Every record has to be written out exactly, with no line missing.
────
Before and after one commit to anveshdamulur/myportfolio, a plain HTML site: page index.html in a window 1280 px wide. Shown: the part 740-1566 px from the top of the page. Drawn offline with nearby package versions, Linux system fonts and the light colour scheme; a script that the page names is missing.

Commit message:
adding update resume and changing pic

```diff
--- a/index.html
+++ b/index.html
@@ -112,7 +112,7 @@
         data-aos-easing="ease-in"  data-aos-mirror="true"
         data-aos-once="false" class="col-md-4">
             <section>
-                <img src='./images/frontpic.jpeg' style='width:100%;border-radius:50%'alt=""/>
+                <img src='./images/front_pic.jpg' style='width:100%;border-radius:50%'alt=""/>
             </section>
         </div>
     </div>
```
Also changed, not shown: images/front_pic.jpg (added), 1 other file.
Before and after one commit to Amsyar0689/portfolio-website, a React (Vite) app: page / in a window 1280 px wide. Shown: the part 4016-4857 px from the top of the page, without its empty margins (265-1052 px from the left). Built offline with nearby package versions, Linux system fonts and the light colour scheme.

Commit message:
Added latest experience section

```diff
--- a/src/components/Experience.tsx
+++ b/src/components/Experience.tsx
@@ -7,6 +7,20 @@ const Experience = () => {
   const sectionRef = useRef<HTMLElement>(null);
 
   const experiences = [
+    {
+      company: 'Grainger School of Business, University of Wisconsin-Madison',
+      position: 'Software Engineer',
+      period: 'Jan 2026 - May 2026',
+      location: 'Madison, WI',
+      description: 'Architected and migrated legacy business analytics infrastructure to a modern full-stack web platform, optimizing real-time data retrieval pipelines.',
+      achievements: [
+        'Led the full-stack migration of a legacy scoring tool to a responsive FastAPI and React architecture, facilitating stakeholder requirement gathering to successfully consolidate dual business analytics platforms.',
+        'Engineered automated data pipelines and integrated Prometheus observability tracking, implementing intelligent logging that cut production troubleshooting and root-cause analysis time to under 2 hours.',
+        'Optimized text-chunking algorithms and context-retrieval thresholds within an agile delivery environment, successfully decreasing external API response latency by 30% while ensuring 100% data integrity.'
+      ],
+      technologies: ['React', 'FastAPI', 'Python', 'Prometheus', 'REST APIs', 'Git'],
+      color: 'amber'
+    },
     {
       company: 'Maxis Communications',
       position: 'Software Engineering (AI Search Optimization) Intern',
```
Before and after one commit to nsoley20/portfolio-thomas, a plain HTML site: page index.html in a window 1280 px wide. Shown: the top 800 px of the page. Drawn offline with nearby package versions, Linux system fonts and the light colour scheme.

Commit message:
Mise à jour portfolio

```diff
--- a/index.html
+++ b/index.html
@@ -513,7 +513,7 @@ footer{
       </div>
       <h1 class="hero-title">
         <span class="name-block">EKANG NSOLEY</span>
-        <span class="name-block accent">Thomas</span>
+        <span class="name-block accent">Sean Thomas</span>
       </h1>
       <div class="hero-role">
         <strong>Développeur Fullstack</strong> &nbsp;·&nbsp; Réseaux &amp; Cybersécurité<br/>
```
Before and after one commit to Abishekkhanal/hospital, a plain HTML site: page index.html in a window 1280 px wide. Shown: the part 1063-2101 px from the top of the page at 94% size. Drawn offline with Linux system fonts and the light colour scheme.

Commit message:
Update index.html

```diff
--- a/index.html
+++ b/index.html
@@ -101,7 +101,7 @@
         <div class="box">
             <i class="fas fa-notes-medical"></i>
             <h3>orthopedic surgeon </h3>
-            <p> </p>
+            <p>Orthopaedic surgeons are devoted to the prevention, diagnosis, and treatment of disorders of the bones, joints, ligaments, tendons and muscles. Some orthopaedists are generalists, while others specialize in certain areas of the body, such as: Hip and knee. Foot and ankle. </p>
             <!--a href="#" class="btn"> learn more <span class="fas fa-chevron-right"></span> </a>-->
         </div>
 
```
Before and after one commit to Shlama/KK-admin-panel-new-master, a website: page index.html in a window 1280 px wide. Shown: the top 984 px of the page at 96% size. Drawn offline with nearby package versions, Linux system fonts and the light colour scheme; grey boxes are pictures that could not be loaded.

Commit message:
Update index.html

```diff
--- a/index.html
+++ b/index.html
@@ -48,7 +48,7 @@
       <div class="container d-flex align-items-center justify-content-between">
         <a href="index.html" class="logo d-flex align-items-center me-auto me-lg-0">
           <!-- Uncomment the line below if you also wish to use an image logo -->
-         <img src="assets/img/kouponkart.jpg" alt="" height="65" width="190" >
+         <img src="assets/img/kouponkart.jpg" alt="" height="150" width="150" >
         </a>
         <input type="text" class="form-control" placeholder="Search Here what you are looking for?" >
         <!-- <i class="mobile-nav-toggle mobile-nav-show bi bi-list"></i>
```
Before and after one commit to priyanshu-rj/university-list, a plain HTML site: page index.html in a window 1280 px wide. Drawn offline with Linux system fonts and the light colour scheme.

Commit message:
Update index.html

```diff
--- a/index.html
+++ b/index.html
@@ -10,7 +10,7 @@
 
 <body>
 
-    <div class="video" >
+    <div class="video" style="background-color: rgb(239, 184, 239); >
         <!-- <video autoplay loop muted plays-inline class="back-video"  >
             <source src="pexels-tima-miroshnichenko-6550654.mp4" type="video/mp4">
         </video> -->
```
────
◆ **EXPECTED ANSWER**:
Before and after one commit to anveshdamulur/myportfolio, a plain HTML site: page index.html in a window 1280 px wide. Shown: the part 740-1566 px from the top of the page. Drawn offline with nearby package versions, Linux system fonts and the light colour scheme; a script that the page names is missing.

Commit message:
adding update resume and changing pic

```diff
--- a/index.html
+++ b/index.html
@@ -112,7 +112,7 @@
         data-aos-easing="ease-in"  data-aos-mirror="true"
         data-aos-once="false" class="col-md-4">
             <section>
-                <img src='./images/frontpic.jpeg' style='width:100%;border-radius:50%'alt=""/>
+                <img src='./images/front_pic.jpg' style='width:100%;border-radius:50%'alt=""/>
             </section>
         </div>
     </div>
```
Also changed, not shown: images/front_pic.jpg (added), 1 other file.
Before and after one commit to Amsyar0689/portfolio-website, a React (Vite) app: page / in a window 1280 px wide. Shown: the part 4016-4857 px from the top of the page, without its empty margins (265-1052 px from the left). Built offline with nearby package versions, Linux system fonts and the light colour scheme.

Commit message:
Added latest experience section

```diff
--- a/src/components/Experience.tsx
+++ b/src/components/Experience.tsx
@@ -7,6 +7,20 @@ const Experience = () => {
   const sectionRef = useRef<HTMLElement>(null);
 
   const experiences = [
+    {
+      company: 'Grainger School of Business, University of Wisconsin-Madison',
+      position: 'Software Engineer',
+      period: 'Jan 2026 - May 2026',
+      location: 'Madison, WI',
+      description: 'Architected and migrated legacy business analytics infrastructure to a modern full-stack web platform, optimizing real-time data retrieval pipelines.',
+      achievements: [
+        'Led the full-stack migration of a legacy scoring tool to a responsive FastAPI and React architecture, facilitating stakeholder requirement gathering to successfully consolidate dual business analytics platforms.',
+        'Engineered automated data pipelines and integrated Prometheus observability tracking, implementing intelligent logging that cut production troubleshooting and root-cause analysis time to under 2 hours.',
+        'Optimized text-chunking algorithms and context-retrieval thresholds within an agile delivery environment, successfully decreasing external API response latency by 30% while ensuring 100% data integrity.'
+      ],
+      technologies: ['React', 'FastAPI', 'Python', 'Prometheus', 'REST APIs', 'Git'],
+      color: 'amber'
+    },
     {
       company: 'Maxis Communications',
       position: 'Software Engineering (AI Search Optimization) Intern',
```
Before and after one commit to nsoley20/portfolio-thomas, a plain HTML site: page index.html in a window 1280 px wide. Shown: the top 800 px of the page. Drawn offline with nearby package versions, Linux system fonts and the light colour scheme.

Commit message:
Mise à jour portfolio

```diff
--- a/index.html
+++ b/index.html
@@ -513,7 +513,7 @@ footer{
       </div>
       <h1 class="hero-title">
         <span class="name-block">EKANG NSOLEY</span>
-        <span class="name-block accent">Thomas</span>
+        <span class="name-block accent">Sean Thomas</span>
       </h1>
       <div class="hero-role">
         <strong>Développeur Fullstack</strong> &nbsp;·&nbsp; Réseaux &amp; Cybersécurité<br/>
```
Before and after one commit to Abishekkhanal/hospital, a plain HTML site: page index.html in a window 1280 px wide. Shown: the part 1063-2101 px from the top of the page at 94% size. Drawn offline with Linux system fonts and the light colour scheme.

Commit message:
Update index.html

```diff
--- a/index.html
+++ b/index.html
@@ -101,7 +101,7 @@
         <div class="box">
             <i class="fas fa-notes-medical"></i>
             <h3>orthopedic surgeon </h3>
-            <p> </p>
+            <p>Orthopaedic surgeons are devoted to the prevention, diagnosis, and treatment of disorders of the bones, joints, ligaments, tendons and muscles. Some orthopaedists are generalists, while others specialize in certain areas of the body, such as: Hip and knee. Foot and ankle. </p>
             <!--a href="#" class="btn"> learn more <span class="fas fa-chevron-right"></span> </a>-->
         </div>
 
```
Before and after one commit to Shlama/KK-admin-panel-new-master, a website: page index.html in a window 1280 px wide. Shown: the top 984 px of the page at 96% size. Drawn offline with nearby package versions, Linux system fonts and the light colour scheme; grey boxes are pictures that could not be loaded.

Commit message:
Update index.html

```diff
--- a/index.html
+++ b/index.html
@@ -48,7 +48,7 @@
       <div class="container d-flex align-items-center justify-content-between">
         <a href="index.html" class="logo d-flex align-items-center me-auto me-lg-0">
           <!-- Uncomment the line below if you also wish to use an image logo -->
-         <img src="assets/img/kouponkart.jpg" alt="" height="65" width="190" >
+         <img src="assets/img/kouponkart.jpg" alt="" height="150" width="150" >
         </a>
         <input type="text" class="form-control" placeholder="Search Here what you are looking for?" >
         <!-- <i class="mobile-nav-toggle mobile-nav-show bi bi-list"></i>
```
Before and after one commit to priyanshu-rj/university-list, a plain HTML site: page index.html in a window 1280 px wide. Drawn offline with Linux system fonts and the light colour scheme.

Commit message:
Update index.html

```diff
--- a/index.html
+++ b/index.html
@@ -10,7 +10,7 @@
 
 <body>
 
-    <div class="video" >
+    <div class="video" style="background-color: rgb(239, 184, 239); >
         <!-- <video autoplay loop muted plays-inline class="back-video"  >
             <source src="pexels-tima-miroshnichenko-6550654.mp4" type="video/mp4">
         </video> -->
```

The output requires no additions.